In defence of pianists
I'm a pianist who works with opera singers. It's awesome, and I love it, and I can't stop doing it. But in all honesty, I must address some gross habits of disrespect and neglect with which pianists often have to deal. Enough is enough.
Pianists, I'm not talking about how it's annoying when you get single-sided photocopies from a singer, or a voice teacher keeps you late in a lesson because they don't check their watch. I'm talking about shockingly common occurrences that just aren't professionally cool. I bet some of this sounds familiar:
You schedule a coaching and the singer doesn't show up. You play for an audition, and the singer didn't bring any cash. You play at Some Company's event, and you're so not on anyone's radar that no one at the event knows where your cheque is. For weeks. You play at a Rich Person's party, and the host was just too busy to arrange your payment (and that Rich Person's party, I promise, has plates of hors d'oeuvres that are more expensive than you). All of this means you don't get paid on time, or at all.

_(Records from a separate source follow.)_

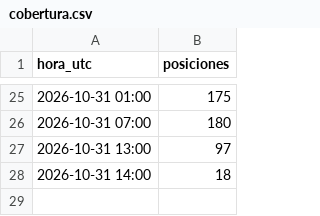
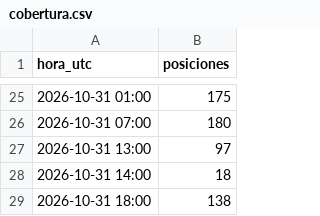
Before and after one commit to prepuccio67/ais-valencia-tfg, a CSV file: salidas/cobertura.csv, drawn as a sheet; only a part is shown, gaps mark what is left out; the diff names each change by its address in the sheet, - before the commit and + after, or states it on an @@ line.

```diff
--- a/salidas/cobertura.csv
+++ b/salidas/cobertura.csv
+row 29: 2026-10-31 18:00 | 138
```
Also changed, not shown: datos/estaticos_2026-10-31.csv, salidas/escalas.csv, 3 other files.
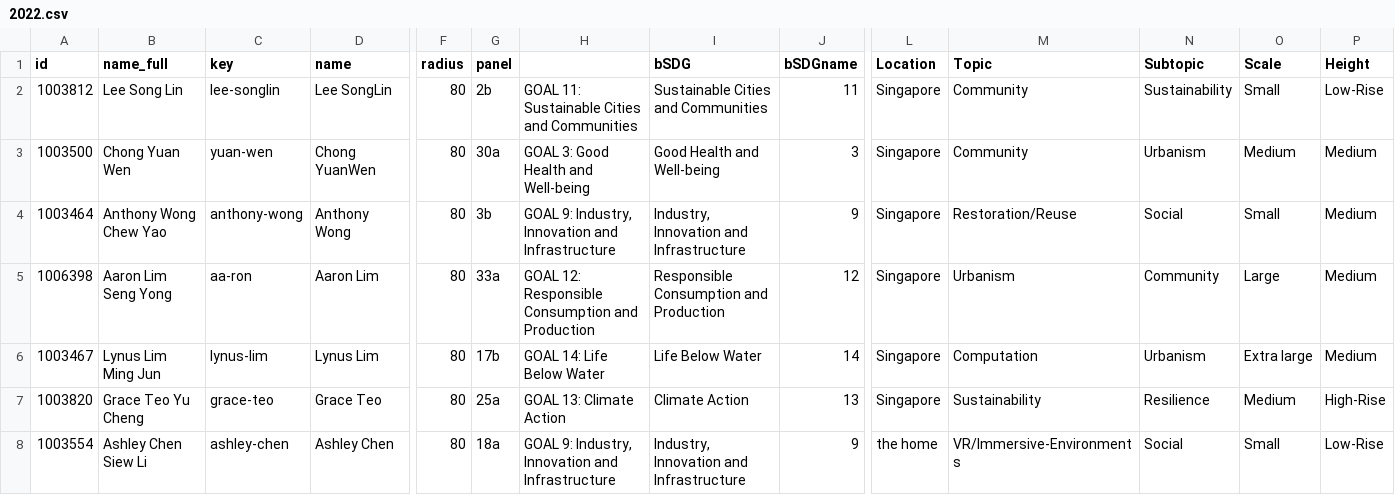
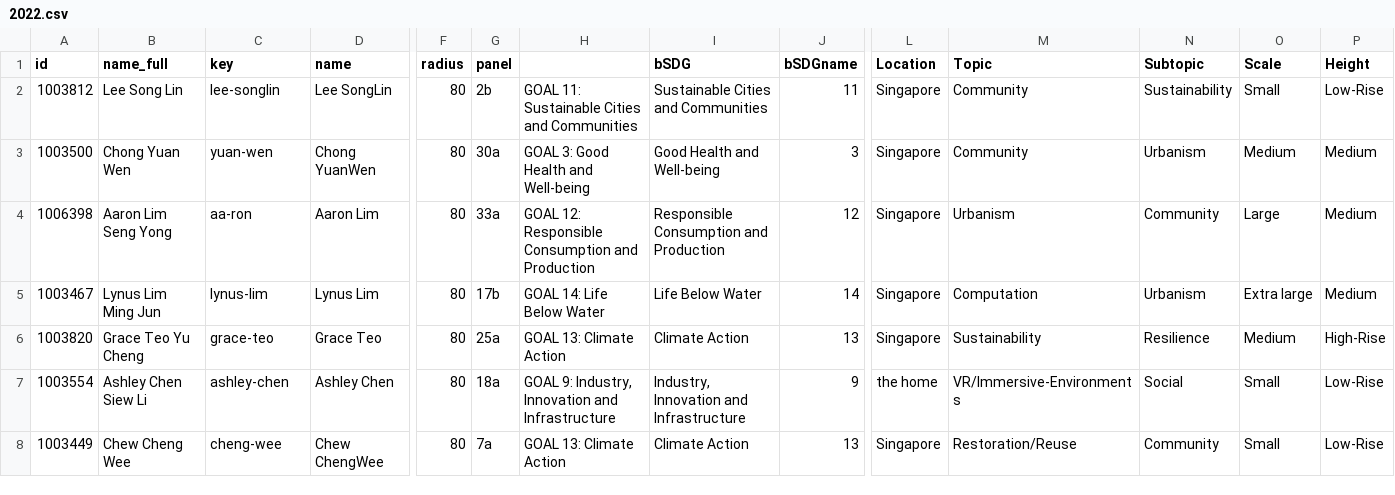
Before and after one commit to demiahmed/gradshow, a CSV file: assets/drivers/2022.csv, drawn as a sheet; only a part is shown, gaps mark what is left out; the shorter side is filled out with more unchanged rows; rows hold the shown columns only; the diff covers the shown part only; the diff names each change by its address in the sheet, - before the commit and + after, or states it on an @@ line.

Commit message:
seperated drivers into stragglers

```diff
--- a/assets/drivers/2022.csv
+++ b/assets/drivers/2022.csv
-row 4: 1003464 | Anthony Wong Chew Yao | anthony-wong | Anthony Wong | 80 | 3b | GOAL 9: Industry, Innovation and Infrastructure | Industry, Innovation and Infrastructure | 9 | Singapore | Restoration/Reuse | Social | Small | Medium
```
Also changed, not shown: 4 removed rows elsewhere in this file, 1 other file.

But it's a bigger problem than petty freelance nuisances. Contracts, for pianists, can resemble less a clearly outlined document than an amorphous blob of loopholes and vagueries. You decide to go and work on a show, say. When you get there, you're surprised with several extra "performance opportunities". You're now going to be the recital/masterclass/audition bitch, and you're probably going to sight-read all the music involved.
To be fair, most working pianists are more than capable of taking on the extra work; but the point is, it's not what you agreed to do. It's not what you're being paid to do. I ask you: in what other industry would a company be allowed to change anything on your contract without consent, and without an offer to compensate you for the extra time? Unbelievable.
I suppose when we're talking about no-show coachings or "I forgot my chequebook" crap, you could argue that they're examples of the usual plight of the freelancer. But how can pianists protect themselves from having their income decimated by others' disorganization? Perhaps a solution is to insist that singers send a deposit in advance for their coachings, and refuse to play that audition or that Rich Person's party until you get paid first. But here's the thing: no clients will do that. It's unfortunately true that if I suddenly started charging for coachings that are no-shows or same-day cancellations, I'd quickly develop a reputation of being a miserly, money-hungry coach who's not interested in making music. I also just won't see the money, because any singer who no-shows without explanation is also going to go AWOL when you ask for compensation. I could demand that Some Company or Rich Person pay me for his party before my hands touch the piano; I can demand all I want, but if they choose not to pay in advance, I'm out of luck. I either refuse to play the gig (and lose the fee), or I slink over to the piano and take my place as the grossly overqualified "help".
I’m willing to give the benefit of the doubt to some of this Companies and People, often because they’re unfamiliar with how the pianist’s business is ideally run. But more commonly, your superiors come from an artistic background themselves. This means that they should know the value of a pianist. (I'll give them a hint: it's the same value as everyone else that helps put that opera together.) So if these people make a mockery of your schedule and make oversights that cost you money, they're either doing it because they forgot to do a better job, or they don't care. Both are absolutely, utterly unacceptable.
And why do pianists put up with it? Because we can't afford not to. Sure, we're thanked profusely (even publicly!) for our extra work. When we save the day by sight-reading like a monster for a masterclass, we're momentarily everyone's hero. But that's not good enough. Again, in no other industry would you dream of asking a trained professional to do work that wasn't on their contract, for which you have no intent of paying them.
So, pianists, I implore you: stop it. Stop playing the band-aid. Stop running in to save the day because other people are disorganized. Don't play that gig until you're paid (like most other services!). I know I just said that pianists can't be too picky with their gigs. But en masse, we could really make a point. Could you imagine if we stuck to the wording of our contract the way other independent contractors do? If we boycotted that forgetful singer's audition? If we refused to schedule a coaching until we're paid upfront?
I'm being slightly sensationalist in my tone, sure. But only because we have to be our own union. We cannot have a fluctuating income because so many of our clients are flakey by nature (yes, I'll stereotype artists for a second). Fellow pianists, you know as well as I do that if we were all to go on strike, the opera industry would freak out.
If you're like me, you love this industry despite all of the above. I know you do. But remember that you're more than valuable, pianists. You're vital. Remind your colleagues of that with the only leverage you have: your ten fingers.